A longtime fan of all the songwriters on the album, Bill was drawn to the sweet sadness that is the common thread running throughout each song he recorded. Bon Iver’s moody “Blindsided” immediately “haunted me, and I listened to the song a lot to finally realize that it is about a significant relationship in which cheating is going on,” he explains, “I was drawn to the grace and sparseness.” Kwan’s producer Matt Pierson (Miles Davis, kd lang, Brad Mehldau) suggested they multitrack his vocal, changing the sonic nature of the song while holding tightly to the emotional tone.
Blur’s heartbreaking “No Distance Left to Run” addresses the “dire acceptance and resignation” that is inevitable when relationship is coming to an end. Kwan experimented with his vocals again, doubling an octave apart. Adding a slide guitar transforms to song into part rock, part blues, and all very contemporary.
Always an avid Beck fan, Bill praises his work as “forever interesting and innovative” and insisted on paying homage to him on Poison & Wine. The somber mood and message of Beck’s “Missing” was carried on a bossa nova wave originally, so Kwan decided to tinker with timing and make it 7/8 for a portion of the track. Kwan acknowledges that “recording the rap section was brand new for me. We used a CB radio mic, and the whole process was very fun.” He is self-loathing in Ryan Adams’ “Come Pick Me Up,” strips down Coldplay’s “The Scientist” and adds in a slide guitar that gives the song a lonesome cowboy twang, impossibly replaces guitar licks with a haunting Japanese shakuhachi flute in Gillian Welch’s “Revelator,” brings Everything But The Girl’s “Rollercoaster” to a new level of isolation and vulnerability and takes on Bjork’s “Stonemilker,” Aimee Mann’s “Invisible Ink” and the Civil Wars’ “Poison & Wine” fearlessly. By the time the album heads into the home stretch, Bill finds himself making his way through those stages of grief and simmers with a quiet rage on Calvin Harris and Florence Welch’s “Sweet Nothing.”
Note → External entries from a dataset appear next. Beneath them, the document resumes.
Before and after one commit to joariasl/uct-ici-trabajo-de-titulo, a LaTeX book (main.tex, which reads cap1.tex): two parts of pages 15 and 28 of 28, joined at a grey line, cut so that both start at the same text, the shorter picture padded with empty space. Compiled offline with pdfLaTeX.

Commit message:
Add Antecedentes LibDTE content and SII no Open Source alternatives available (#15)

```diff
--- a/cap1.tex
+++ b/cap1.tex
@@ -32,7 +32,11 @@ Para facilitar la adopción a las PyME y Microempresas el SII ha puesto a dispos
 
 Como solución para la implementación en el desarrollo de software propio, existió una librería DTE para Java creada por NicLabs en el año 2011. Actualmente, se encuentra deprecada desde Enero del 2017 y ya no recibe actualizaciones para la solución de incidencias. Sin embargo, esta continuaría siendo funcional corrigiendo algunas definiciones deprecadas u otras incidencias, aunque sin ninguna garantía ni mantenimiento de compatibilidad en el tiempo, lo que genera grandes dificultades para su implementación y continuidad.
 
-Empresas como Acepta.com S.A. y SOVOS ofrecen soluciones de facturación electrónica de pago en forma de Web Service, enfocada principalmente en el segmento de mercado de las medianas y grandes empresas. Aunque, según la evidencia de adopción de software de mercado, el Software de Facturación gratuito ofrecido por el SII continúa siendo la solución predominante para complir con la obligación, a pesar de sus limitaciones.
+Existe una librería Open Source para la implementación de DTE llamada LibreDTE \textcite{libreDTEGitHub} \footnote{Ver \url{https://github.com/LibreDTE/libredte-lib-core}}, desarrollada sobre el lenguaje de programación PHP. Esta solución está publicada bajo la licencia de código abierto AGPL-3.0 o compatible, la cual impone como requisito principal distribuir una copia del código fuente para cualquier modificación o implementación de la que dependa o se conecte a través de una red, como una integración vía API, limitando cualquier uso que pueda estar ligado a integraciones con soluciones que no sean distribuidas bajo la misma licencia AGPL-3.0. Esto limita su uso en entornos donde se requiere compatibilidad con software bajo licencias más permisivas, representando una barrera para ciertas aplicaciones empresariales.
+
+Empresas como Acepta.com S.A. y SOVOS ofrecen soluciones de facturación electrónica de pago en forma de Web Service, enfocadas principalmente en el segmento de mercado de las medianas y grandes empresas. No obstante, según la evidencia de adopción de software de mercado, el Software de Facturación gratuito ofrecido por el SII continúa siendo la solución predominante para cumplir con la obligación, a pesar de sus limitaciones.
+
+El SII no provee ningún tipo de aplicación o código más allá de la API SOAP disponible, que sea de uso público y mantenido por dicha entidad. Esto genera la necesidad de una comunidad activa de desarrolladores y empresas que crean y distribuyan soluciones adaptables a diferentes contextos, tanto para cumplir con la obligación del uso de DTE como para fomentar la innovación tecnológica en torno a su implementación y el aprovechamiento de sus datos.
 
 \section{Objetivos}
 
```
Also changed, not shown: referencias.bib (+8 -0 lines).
Although driven by heartache, Kwan took an interpretive approach to each song on Poison & Wine much like a studied jazz singer would to a jazz classic. So it should come as little surprise that Bill has a lauded background in jazz, with an ardent fan base that – like Bill himself – embraces great songwriting no matter what the format.
“It’s the song; the lyrics and the melody that make us stop in our tracks,” he explains. “Whether it’s jazz or rock or in the songwriter genre, it all comes down to the strength of the music. And these songs on Poison & Wine move me and make me feel down to the deepest part of my core. Singing them changes me, empowers me. They’re like old friends that I’m sharing stories with.”